All of us have dream jobs, but it’s very rare for any of us to get a chance to see it come true. John Harrison, a master ice cream taster, is an exception. Harrison samples about sixty packages of ice cream for Edy’s Grand Ice Cream (known as Dreyer’s west of Colorado) on a day-to-day basis. The company has insured his taste buds for a cool million bucks (that’s $100 per taste bud) because they find his services very important.
Too good to be true?
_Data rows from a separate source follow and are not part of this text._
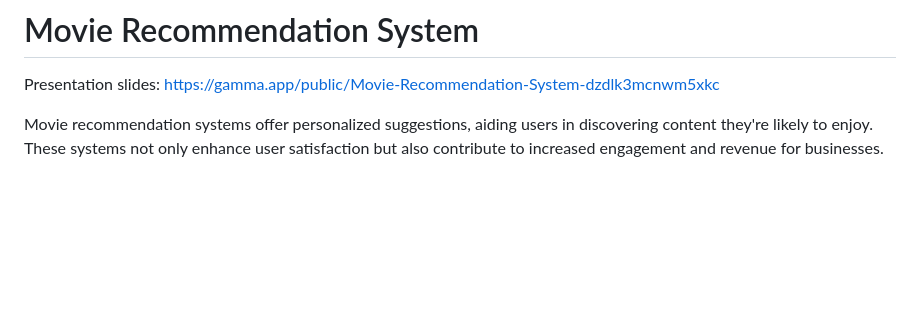
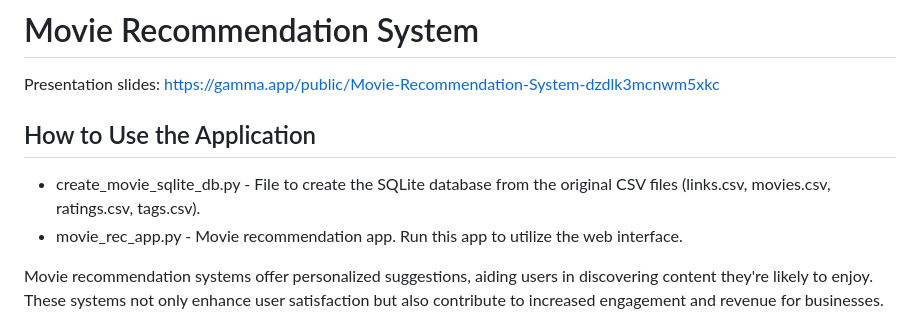
Before and after one commit to dmropp/Project_4_ML, a Markdown page: README.md, the part around the change. GitHub-like rendering; blank space fills up the shorter version.

Commit message:
Update README.md
just realized i messed up adam's stuff

```diff
--- a/README.md
+++ b/README.md
@@ -3,6 +3,10 @@
 # Movie Recommendation System
 
 Presentation slides: https://gamma.app/public/Movie-Recommendation-System-dzdlk3mcnwm5xkc
+
+## How to Use the Application
+* create_movie_sqlite_db.py - File to create the SQLite database from the original CSV files (links.csv, movies.csv, ratings.csv, tags.csv).
+* movie_rec_app.py - Movie recommendation app. Run this app to utilize the web interface.
 
 Movie recommendation systems offer personalized suggestions, aiding users in discovering content they're likely to enjoy. These systems not only enhance user satisfaction but also contribute to increased engagement and revenue for businesses.
 
```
No. Harrison emphasizes, “It’s a tough job, but somebody has to do it.” In his thirty years of service, Harrison estimates that he’s sampled almost 200 million gallons of ice cream.
What makes you suitable for this job?
According to Harrison, “My great-grandfather had two ice cream and candy parlors in New York in 1880. My grandfather started the first dairy co-op in the state of Tennessee, and my father owned an ice cream ingredient factory in Atlanta. I grew up in the ice cream business—it’s one of those generational hand-me-downs.”
How does your average work day go along?
“I have sixty packages waiting for me every morning to taste before any product has been shipped out. It takes about four to five hours every morning to work through ice cream from the previous day. We do twenty different flavors a day, three samples for each flavor―one from the beginning, middle, and end of a production cycle.” Harrison explains.
How do you test the taste of the ice cream? Is there a protocol?
Harrison elaborates that he tastes with his eyes initially. If the ice cream doesn’t look delicious, he’ll just forget about the rest of it. He explains further by saying, “Then I let the ice cream temper about 10 to 12 degrees to maximize the flavor and get the full top note, bouquet, and aroma, and to avoid what the young people call brain freeze. I swirl the ice cream around in my mouth to coat all the taste receptacles, and then I spit it out. For tasting, I use a gold-plated spoon because wood and plastic have a slight resin aftertaste, and I need to avoid anything that could clog my taste buds.”
Do you have any personal hot summer months flavor?
“Definitely sherbet and sorbet products. Whole-fruit sorbets―mango, peach, strawberry, mandarin orange-passion fruit, and coconut―are delightful, healthful summertime treats. I like to add a little light vanilla ice cream to get a good dairy cream/fruit acid contrast,” Harrison answered.
How are light ice creams compared to regular?
Harrison explains, “Light ice creams should be well-rounded without a heavy cream taste. That way, they’re more refreshing and have a lighter texture than regular ice cream.”
Do you notice a difference in regional flavor preferences?
“Absolutely. Favorites among those in the South and Midwest include butter pecan and strawberry. New Englanders like coffee-based flavors, while California and the western states are more into chocolate variations. Vanilla is still the best-seller throughout the country, though,” answered Harrison.
Was there a time that you got tired eating ice cream?
Harrison gave out a light laugh, then said, “I’m like a 60-year-old kid because I still love ice cream. Sure, I’ve gained some weight in the twenty years I’ve been with the company, but who would trust a skinny ice cream tester?”